I've written previously in this column that every college freshman has mental health needs. While your role as a parent is changing during this period, too, it isn't ending. There are crucial steps you should take to help ensure the transition to college is a healthy one for your student.
There is an enormous amount of upheaval students face at this moment of their lives. They are transitioning from childhood to adulthood, and often from family and home community to a college campus. This brings an almost unending amount of changes to the daily reality of teens, from responsibilities for self-care, to navigating nearly unfettered access to drugs and alcohol, to balancing a desire for independence with new stress levels. For most students, all of this is happening on campuses with no structured adult mentorship, where they are surrounded by peers struggling with the same challenges. That's a heavy load, even for responsible, high-achieving students.
Here are key steps you can take to help prepare your student for the challenges ahead:
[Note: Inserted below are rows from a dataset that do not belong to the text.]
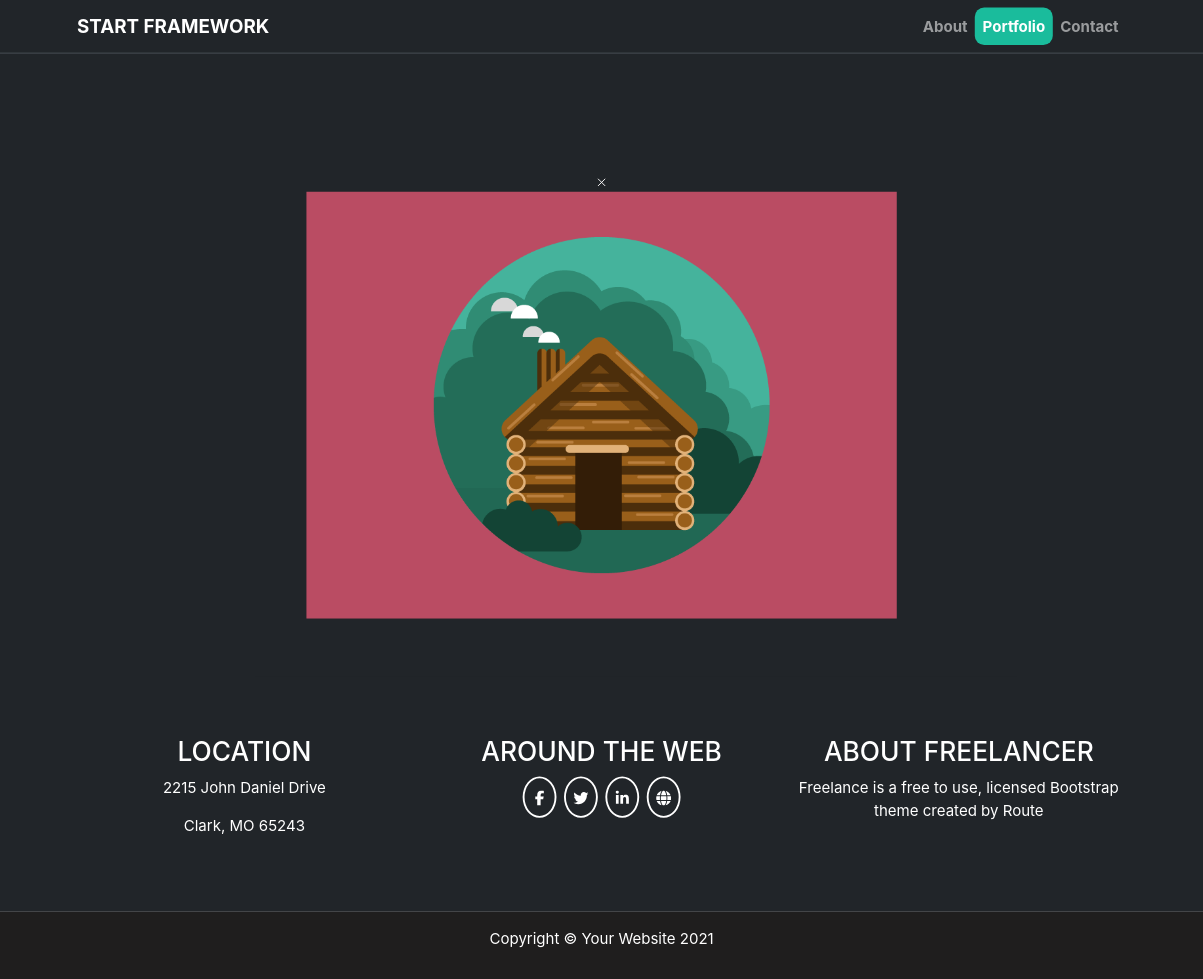
Repository: YomnaWegdan/startFramework
Page: /portfolio, after clicking the first element matching `img.w-100`
The author's editor kept a copy of each file at every save. The page is drawn from the files as they stood at one save, then again after a run of saves.
The browser window is 1280 px wide. The pictures show the whole page, at 94% of full size.
The project was rebuilt for these pictures with package versions that can differ from the ones it lists, and the page was loaded fresh each time. Also part of the build but not shown: src/Components/Home.jsx, src/Components/About.jsx, src/Components/Contact.jsx, src/Components/Error.jsx.

Above is the page before, as saved 2024-02-05 15:04:56.

### src/index.js
import React from 'react';
import ReactDOM from 'react-dom/client';
import 'bootstrap/dist/css/bootstrap.min.css'
import 'bootstrap/dist/js/bootstrap.bundle.min.js'

import './index.css';
import App from './App';
import reportWebVitals from './reportWebVitals';

const root = ReactDOM.createRoot(document.getElementById('root'));
root.render(
  <React.StrictMode>
    <App />
  </React.StrictMode>
);

// If you want to start measuring performance in your app, pass a function
// to log results (for example: reportWebVitals(console.log))
// or send to an analytics endpoint. Learn more: https://bit.ly/CRA-vitals
reportWebVitals();

### src/index.css
body {
  margin: 0;
  font-family: -apple-system, BlinkMacSystemFont, 'Segoe UI', 'Roboto', 'Oxygen',
    'Ubuntu', 'Cantarell', 'Fira Sans', 'Droid Sans', 'Helvetica Neue',
    sans-serif;
  -webkit-font-smoothing: antialiased;
  -moz-osx-font-smoothing: grayscale;
}

code {
  font-family: source-code-pro, Menlo, Monaco, Consolas, 'Courier New',
    monospace;
}
.w-20{
  width: 20%;
}
.home , .about{
  background-color: #1ABC9C;
}
.line{
  background-color: white;
  width: 70px;
  height: 4px;
}
h2{
  font-size: 40px;
}
h3{
  font-weight: 500;
  font-size: 28px;
}
.footer-header {
  background-color: #212529;
}
div.footer{
  background-color: #1f1e1e;
}
.active{
  background-color: #1ABC9C;
  border-radius: 10px;
  color: white;
}

### src/App.js
import { RouterProvider, createBrowserRouter } from 'react-router-dom';
import './App.css';
import Layout from './Components/Layout';
import Home from './Components/Home';
import About from './Components/About';
import Contact from './Components/Contact';
import Error from './Components/Error';
import Portfolio from './Components/Portfolio';

function App() {

  let routes = createBrowserRouter([{
    path:'', element:<Layout/> , children:[
      {index:true , element:<Home/>},
      {path:'/about' , element:<About/>},
      {path:'/portfolio' , element:<Portfolio/>},
      {path:'/contact' , element:<Contact/>},
      {path:'*' , element:<Error/>},




    ]
  }])
  return (
    <div className="App">
    <RouterProvider router={routes}></RouterProvider>
    </div>
  );
}

export default App;

### src/Components/Layout.jsx
import React from 'react'
import Navbar from './Navbar'
import { Outlet } from 'react-router-dom'
import Footer from './Footer'

export default function Layout() {
  return (
    <div>
      <Navbar/>
      <Outlet></Outlet>
      <Footer/>
    </div>
  )
}

### src/Components/Portfolio.jsx
import React, { Fragment, useState } from "react";
import { FaClosedCaptioning, FaStar } from "react-icons/fa6";
import { IoCloseOutline } from "react-icons/io5";

import img1 from "../images/poert1.png";
import img2 from "../images/port2.png";
import img3 from "../images/port3.png";

export default function Portfolio() {
  const [image, setImage] = useState([img1, img2, img3]);
  let [model, setModel] = useState(false);
  const toggleModel = () => {
    setModel(!model);;
    console.log(model)
  }
  return (
    <Fragment>
      <section className="portfolio vh-100 ">
        <div className="container h-100">
          <div className="row h-100 align-items-center justify-content-center align-content-center">
            <div className="col-md-12">
              <h2>PORTFOLIO COMPONENT</h2>
              <div className="d-flex justify-content-center align-items-center my-3">
                <div className="line text-bg-dark"></div>
                <FaStar className=" mx-2 " />
                <div className="line text-bg-dark"></div>
              </div>
            </div>

            {model === false ? (
              image.map((img, index) => (
                <div className="col-lg-4 col-md-6" key={index}>
                  <img
                    src={img}
                    className="w-100"
                    alt="lol"
                    onClick={toggleModel}
                  />
                </div>
              ))
            ) : (
              <div className="model position-fixed top-0 left-0 w-100 h-100 overflow-hidden bg-dark d-flex align-items-center justify-content-center">
                <div className="w-50 h-50 ">
                  <IoCloseOutline onClick={toggleModel} className="text-white end-0"/>
                  <img src={img1} className="w-100" alt="lol" />
                </div>
              </div>
            )}
          </div>
        </div>
      </section>
    </Fragment>
  );
}

### src/Components/Navbar.jsx
import React from "react";
import { NavLink } from "react-router-dom";

export default function Navbar() {
  return (
    <>
      <nav
        className="navbar navbar-expand-lg bg-dark border-bottom border-body fixed-top fw-bold text-transform-Uppercase "
        data-bs-theme="dark"
      >
        <div className="container">
          <NavLink className="navbar-brand" to="/">
            START FRAMEWORK
          </NavLink>
          <button
            className="navbar-toggler"
            type="button"
            data-bs-toggle="collapse"
            data-bs-target="#navbarSupportedContent"
            aria-controls="navbarSupportedContent"
            aria-expanded="false"
            aria-label="Toggle navigation"
          >
            <span className="navbar-toggler-icon"></span>
          </button>
          <div className="collapse navbar-collapse" id="navbarSupportedContent">
            <ul className="navbar-nav ms-auto mb-2 mb-lg-0">
              <li className="nav-item">
                <NavLink className="nav-link" to="/about">
                  About
                </NavLink>
              </li>
              <li className="nav-item">
                <NavLink className="nav-link" to="/portfolio">
                  Portfolio
                </NavLink>
              </li>
              <li className="nav-item">
                <NavLink className="nav-link" to="/Contact">
                  Contact
                </NavLink>
              </li>
            </ul>
          </div>
        </div>
      </nav>
    </>
  );
}

### src/Components/Footer.jsx
import React from "react";
import { FaFacebookF, FaGlobe, FaLinkedinIn, FaTwitter } from "react-icons/fa6";

export default function Footer() {
  return (
    <>
      <footer className=" text-white">
      <div className="footer-header py-5">
        <div className="container py-3">
          <div className="row">
            <div className="col-lg-4 col-md-6">
              <h3>LOCATION</h3>
              <p>2215 John Daniel Drive</p>
              <p>Clark, MO 65243</p>
            </div>
            <div className="col-lg-4 col-md-6">
            <h3>AROUND THE WEB</h3>
            <ul className="d-flex justify-content-center align-items-center list-unstyled">
            <li className="p-2 rounded-circle border border-white border-2"> <FaFacebookF /> </li>
            <li className="p-2 rounded-circle border border-white border-2 mx-2"> <FaTwitter/> </li>
            <li className="p-2 rounded-circle border border-white border-2 me-2"> <FaLinkedinIn /> </li>
            <li className="p-2 rounded-circle border border-white border-2"> <FaGlobe /> </li>
            </ul>
            </div>
            <div className="col-lg-4 col-md-6">
              <h3>ABOUT FREELANCER</h3>
              <p>Freelance is a free to use, licensed Bootstrap theme created by Route</p>
            </div>
          </div>
        </div>
        </div>
        <div className="footer py-3">
        <p>Copyright © Your Website 2021</p>
        </div>
      </footer>

    </>
  );
}

Loaded but not shown: public/index.html (common file); src/reportWebVitals.js (common file); src/App.css (common file)

After the next 3 saves:
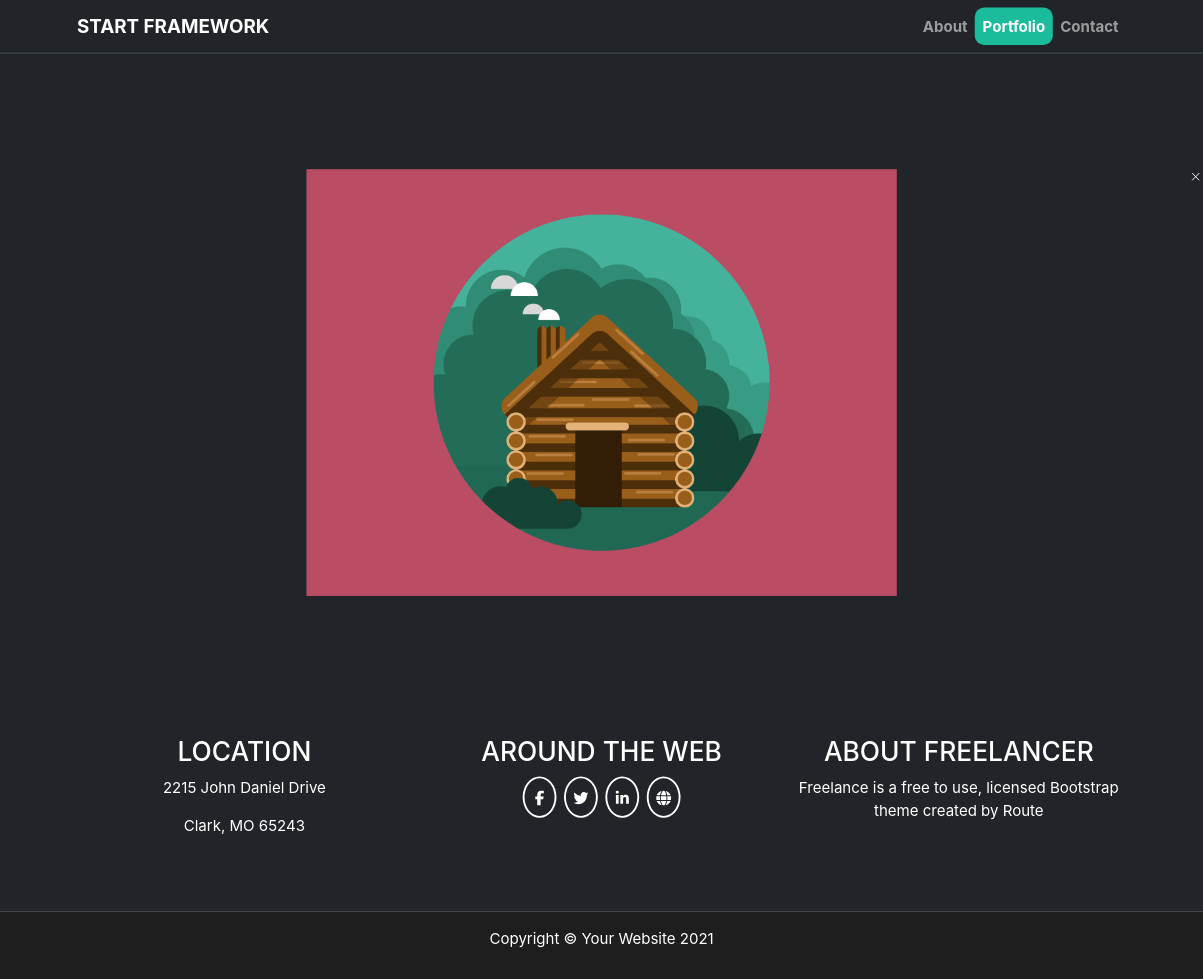
The 3 saves are shown as one change because they came seconds apart.
The last was saved 9 s later.
--- a/src/Components/Portfolio.jsx
+++ b/src/Components/Portfolio.jsx
@@ -41,7 +41,7 @@ export default function Portfolio() {
             ) : (
               <div className="model position-fixed top-0 left-0 w-100 h-100 overflow-hidden bg-dark d-flex align-items-center justify-content-center">
                 <div className="w-50 h-50 ">
-                  <IoCloseOutline onClick={toggleModel} className="text-white end-0"/>
+                  <IoCloseOutline onClick={toggleModel} className="text-white position-absolute end-0"/>
                   <img src={img1} className="w-100" alt="lol" />
                 </div>
               </div>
For more information about making the college transition a healthy process, check out the Jed Foundation's Set To Go website. There, parents, students, and educators will find excellent resources to further prepare for the transition to come.